---- Data under study

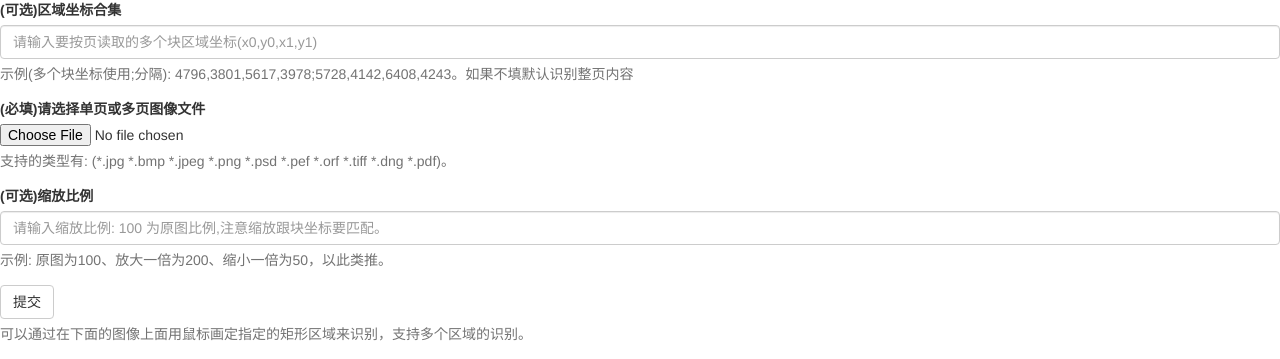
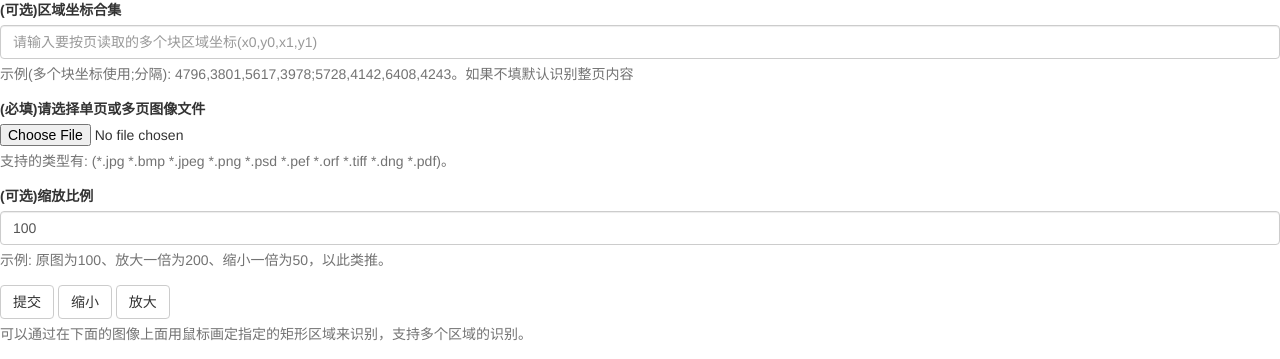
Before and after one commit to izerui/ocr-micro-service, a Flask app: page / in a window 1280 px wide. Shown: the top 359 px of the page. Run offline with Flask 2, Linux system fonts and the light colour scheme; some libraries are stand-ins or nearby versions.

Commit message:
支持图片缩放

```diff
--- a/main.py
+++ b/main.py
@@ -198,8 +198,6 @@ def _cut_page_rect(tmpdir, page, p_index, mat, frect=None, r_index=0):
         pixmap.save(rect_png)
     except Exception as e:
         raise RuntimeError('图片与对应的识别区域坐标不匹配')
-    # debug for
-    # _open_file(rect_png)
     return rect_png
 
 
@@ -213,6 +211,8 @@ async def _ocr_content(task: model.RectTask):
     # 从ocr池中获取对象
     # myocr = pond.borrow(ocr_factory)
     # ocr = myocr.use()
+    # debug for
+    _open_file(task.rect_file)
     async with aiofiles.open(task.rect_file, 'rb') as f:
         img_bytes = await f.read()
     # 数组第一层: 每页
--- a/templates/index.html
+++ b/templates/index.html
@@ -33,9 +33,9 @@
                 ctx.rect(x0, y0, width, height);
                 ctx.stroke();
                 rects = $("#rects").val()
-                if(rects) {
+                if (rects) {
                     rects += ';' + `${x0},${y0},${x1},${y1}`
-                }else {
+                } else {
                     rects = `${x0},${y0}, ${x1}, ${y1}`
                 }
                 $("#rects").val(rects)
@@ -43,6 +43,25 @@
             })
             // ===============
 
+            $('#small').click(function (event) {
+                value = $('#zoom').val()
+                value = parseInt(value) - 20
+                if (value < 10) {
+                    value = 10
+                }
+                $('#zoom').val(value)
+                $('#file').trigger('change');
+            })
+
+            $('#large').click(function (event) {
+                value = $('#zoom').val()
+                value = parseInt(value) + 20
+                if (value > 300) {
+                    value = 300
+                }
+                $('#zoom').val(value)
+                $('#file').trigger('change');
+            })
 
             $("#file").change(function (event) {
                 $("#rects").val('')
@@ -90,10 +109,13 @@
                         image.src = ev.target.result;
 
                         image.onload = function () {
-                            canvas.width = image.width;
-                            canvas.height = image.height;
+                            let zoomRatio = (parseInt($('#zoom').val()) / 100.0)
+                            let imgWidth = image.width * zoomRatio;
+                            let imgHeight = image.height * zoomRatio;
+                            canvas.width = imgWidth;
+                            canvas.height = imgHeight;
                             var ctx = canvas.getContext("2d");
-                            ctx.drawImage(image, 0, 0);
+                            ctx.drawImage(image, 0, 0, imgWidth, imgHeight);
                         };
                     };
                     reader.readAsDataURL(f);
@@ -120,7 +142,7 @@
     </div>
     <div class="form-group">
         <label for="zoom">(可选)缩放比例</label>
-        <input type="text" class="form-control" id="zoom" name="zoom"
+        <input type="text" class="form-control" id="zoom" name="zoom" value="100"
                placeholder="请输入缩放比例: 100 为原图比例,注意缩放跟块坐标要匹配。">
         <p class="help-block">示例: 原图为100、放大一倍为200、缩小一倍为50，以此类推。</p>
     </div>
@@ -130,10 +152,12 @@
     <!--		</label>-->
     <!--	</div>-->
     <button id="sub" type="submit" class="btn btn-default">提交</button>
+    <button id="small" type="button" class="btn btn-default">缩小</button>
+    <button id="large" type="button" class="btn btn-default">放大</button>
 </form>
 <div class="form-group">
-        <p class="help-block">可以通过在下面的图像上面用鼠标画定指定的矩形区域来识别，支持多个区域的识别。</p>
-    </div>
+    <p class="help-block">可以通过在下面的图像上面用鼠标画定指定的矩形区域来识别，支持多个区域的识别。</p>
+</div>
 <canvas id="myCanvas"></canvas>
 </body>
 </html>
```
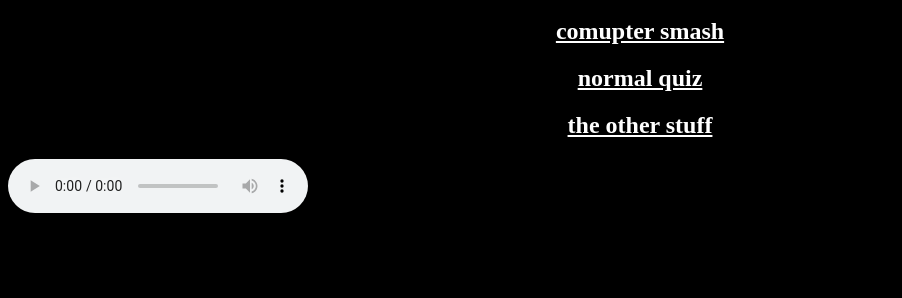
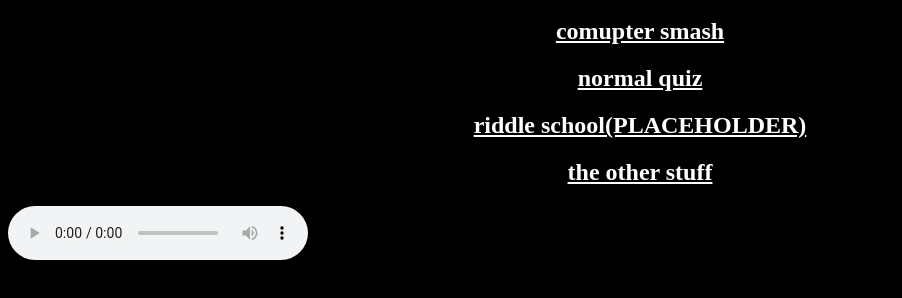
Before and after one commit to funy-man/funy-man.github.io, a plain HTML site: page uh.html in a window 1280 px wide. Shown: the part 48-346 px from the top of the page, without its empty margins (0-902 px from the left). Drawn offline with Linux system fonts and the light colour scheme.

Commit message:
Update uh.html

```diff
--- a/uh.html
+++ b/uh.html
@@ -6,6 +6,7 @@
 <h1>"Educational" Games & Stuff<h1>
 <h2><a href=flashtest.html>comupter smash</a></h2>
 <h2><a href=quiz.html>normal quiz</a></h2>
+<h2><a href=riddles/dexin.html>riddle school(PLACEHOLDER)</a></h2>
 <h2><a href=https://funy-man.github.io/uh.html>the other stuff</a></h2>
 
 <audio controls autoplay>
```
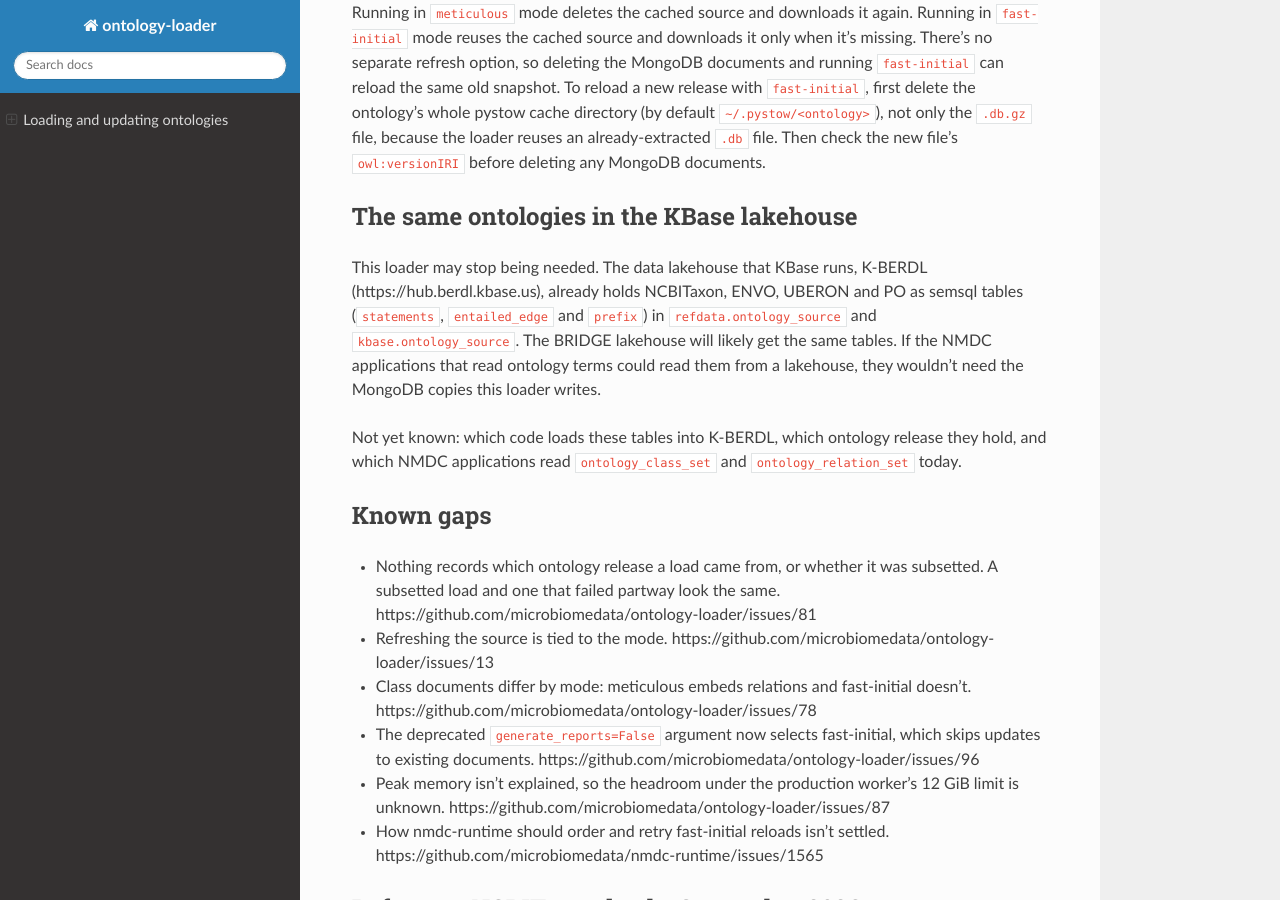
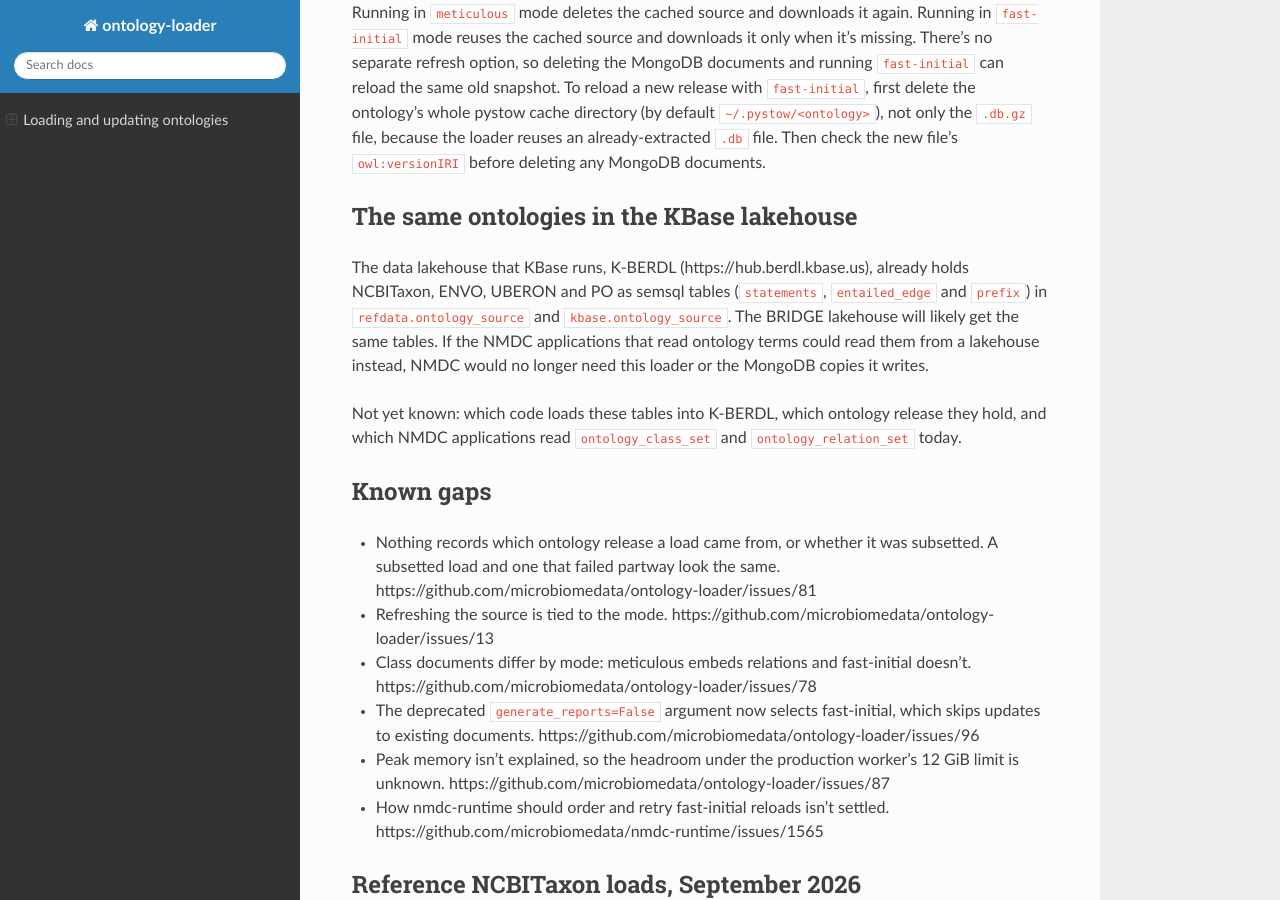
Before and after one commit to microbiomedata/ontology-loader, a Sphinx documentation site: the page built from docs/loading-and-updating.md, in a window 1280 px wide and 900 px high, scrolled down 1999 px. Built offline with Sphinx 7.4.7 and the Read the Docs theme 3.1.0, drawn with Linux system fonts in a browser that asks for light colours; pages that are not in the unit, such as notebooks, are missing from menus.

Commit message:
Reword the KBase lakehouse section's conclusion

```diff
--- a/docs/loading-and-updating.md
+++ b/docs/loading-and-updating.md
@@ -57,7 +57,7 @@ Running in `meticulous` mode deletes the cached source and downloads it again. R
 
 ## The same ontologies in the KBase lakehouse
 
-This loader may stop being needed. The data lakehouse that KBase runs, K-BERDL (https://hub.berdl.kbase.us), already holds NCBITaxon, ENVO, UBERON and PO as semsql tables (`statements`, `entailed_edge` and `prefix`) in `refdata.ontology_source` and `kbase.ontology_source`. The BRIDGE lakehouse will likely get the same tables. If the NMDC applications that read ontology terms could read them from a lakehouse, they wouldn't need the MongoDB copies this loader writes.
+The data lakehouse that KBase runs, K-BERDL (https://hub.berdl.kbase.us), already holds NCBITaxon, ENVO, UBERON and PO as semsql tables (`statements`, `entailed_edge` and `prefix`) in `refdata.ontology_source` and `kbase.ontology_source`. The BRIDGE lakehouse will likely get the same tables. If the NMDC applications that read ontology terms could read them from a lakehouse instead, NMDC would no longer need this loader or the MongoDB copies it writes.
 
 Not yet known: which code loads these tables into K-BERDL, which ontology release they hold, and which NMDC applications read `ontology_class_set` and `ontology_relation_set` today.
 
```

--------

# Exercise objective
Set down all of the entries exactly as they appear, but keep the images out.

# Answer below
Before and after one commit to izerui/ocr-micro-service, a Flask app: page / in a window 1280 px wide. Shown: the top 359 px of the page. Run offline with Flask 2, Linux system fonts and the light colour scheme; some libraries are stand-ins or nearby versions.

Commit message:
支持图片缩放

```diff
--- a/main.py
+++ b/main.py
@@ -198,8 +198,6 @@ def _cut_page_rect(tmpdir, page, p_index, mat, frect=None, r_index=0):
         pixmap.save(rect_png)
     except Exception as e:
         raise RuntimeError('图片与对应的识别区域坐标不匹配')
-    # debug for
-    # _open_file(rect_png)
     return rect_png
 
 
@@ -213,6 +211,8 @@ async def _ocr_content(task: model.RectTask):
     # 从ocr池中获取对象
     # myocr = pond.borrow(ocr_factory)
     # ocr = myocr.use()
+    # debug for
+    _open_file(task.rect_file)
     async with aiofiles.open(task.rect_file, 'rb') as f:
         img_bytes = await f.read()
     # 数组第一层: 每页
--- a/templates/index.html
+++ b/templates/index.html
@@ -33,9 +33,9 @@
                 ctx.rect(x0, y0, width, height);
                 ctx.stroke();
                 rects = $("#rects").val()
-                if(rects) {
+                if (rects) {
                     rects += ';' + `${x0},${y0},${x1},${y1}`
-                }else {
+                } else {
                     rects = `${x0},${y0}, ${x1}, ${y1}`
                 }
                 $("#rects").val(rects)
@@ -43,6 +43,25 @@
             })
             // ===============
 
+            $('#small').click(function (event) {
+                value = $('#zoom').val()
+                value = parseInt(value) - 20
+                if (value < 10) {
+                    value = 10
+                }
+                $('#zoom').val(value)
+                $('#file').trigger('change');
+            })
+
+            $('#large').click(function (event) {
+                value = $('#zoom').val()
+                value = parseInt(value) + 20
+                if (value > 300) {
+                    value = 300
+                }
+                $('#zoom').val(value)
+                $('#file').trigger('change');
+            })
 
             $("#file").change(function (event) {
                 $("#rects").val('')
@@ -90,10 +109,13 @@
                         image.src = ev.target.result;
 
                         image.onload = function () {
-                            canvas.width = image.width;
-                            canvas.height = image.height;
+                            let zoomRatio = (parseInt($('#zoom').val()) / 100.0)
+                            let imgWidth = image.width * zoomRatio;
+                            let imgHeight = image.height * zoomRatio;
+                            canvas.width = imgWidth;
+                            canvas.height = imgHeight;
                             var ctx = canvas.getContext("2d");
-                            ctx.drawImage(image, 0, 0);
+                            ctx.drawImage(image, 0, 0, imgWidth, imgHeight);
                         };
                     };
                     reader.readAsDataURL(f);
@@ -120,7 +142,7 @@
     </div>
     <div class="form-group">
         <label for="zoom">(可选)缩放比例</label>
-        <input type="text" class="form-control" id="zoom" name="zoom"
+        <input type="text" class="form-control" id="zoom" name="zoom" value="100"
                placeholder="请输入缩放比例: 100 为原图比例,注意缩放跟块坐标要匹配。">
         <p class="help-block">示例: 原图为100、放大一倍为200、缩小一倍为50，以此类推。</p>
     </div>
@@ -130,10 +152,12 @@
     <!--		</label>-->
     <!--	</div>-->
     <button id="sub" type="submit" class="btn btn-default">提交</button>
+    <button id="small" type="button" class="btn btn-default">缩小</button>
+    <button id="large" type="button" class="btn btn-default">放大</button>
 </form>
 <div class="form-group">
-        <p class="help-block">可以通过在下面的图像上面用鼠标画定指定的矩形区域来识别，支持多个区域的识别。</p>
-    </div>
+    <p class="help-block">可以通过在下面的图像上面用鼠标画定指定的矩形区域来识别，支持多个区域的识别。</p>
+</div>
 <canvas id="myCanvas"></canvas>
 </body>
 </html>
```
Before and after one commit to funy-man/funy-man.github.io, a plain HTML site: page uh.html in a window 1280 px wide. Shown: the part 48-346 px from the top of the page, without its empty margins (0-902 px from the left). Drawn offline with Linux system fonts and the light colour scheme.

Commit message:
Update uh.html

```diff
--- a/uh.html
+++ b/uh.html
@@ -6,6 +6,7 @@
 <h1>"Educational" Games & Stuff<h1>
 <h2><a href=flashtest.html>comupter smash</a></h2>
 <h2><a href=quiz.html>normal quiz</a></h2>
+<h2><a href=riddles/dexin.html>riddle school(PLACEHOLDER)</a></h2>
 <h2><a href=https://funy-man.github.io/uh.html>the other stuff</a></h2>
 
 <audio controls autoplay>
```
Before and after one commit to microbiomedata/ontology-loader, a Sphinx documentation site: the page built from docs/loading-and-updating.md, in a window 1280 px wide and 900 px high, scrolled down 1999 px. Built offline with Sphinx 7.4.7 and the Read the Docs theme 3.1.0, drawn with Linux system fonts in a browser that asks for light colours; pages that are not in the unit, such as notebooks, are missing from menus.

Commit message:
Reword the KBase lakehouse section's conclusion

```diff
--- a/docs/loading-and-updating.md
+++ b/docs/loading-and-updating.md
@@ -57,7 +57,7 @@ Running in `meticulous` mode deletes the cached source and downloads it again. R
 
 ## The same ontologies in the KBase lakehouse
 
-This loader may stop being needed. The data lakehouse that KBase runs, K-BERDL (https://hub.berdl.kbase.us), already holds NCBITaxon, ENVO, UBERON and PO as semsql tables (`statements`, `entailed_edge` and `prefix`) in `refdata.ontology_source` and `kbase.ontology_source`. The BRIDGE lakehouse will likely get the same tables. If the NMDC applications that read ontology terms could read them from a lakehouse, they wouldn't need the MongoDB copies this loader writes.
+The data lakehouse that KBase runs, K-BERDL (https://hub.berdl.kbase.us), already holds NCBITaxon, ENVO, UBERON and PO as semsql tables (`statements`, `entailed_edge` and `prefix`) in `refdata.ontology_source` and `kbase.ontology_source`. The BRIDGE lakehouse will likely get the same tables. If the NMDC applications that read ontology terms could read them from a lakehouse instead, NMDC would no longer need this loader or the MongoDB copies it writes.
 
 Not yet known: which code loads these tables into K-BERDL, which ontology release they hold, and which NMDC applications read `ontology_class_set` and `ontology_relation_set` today.
 
```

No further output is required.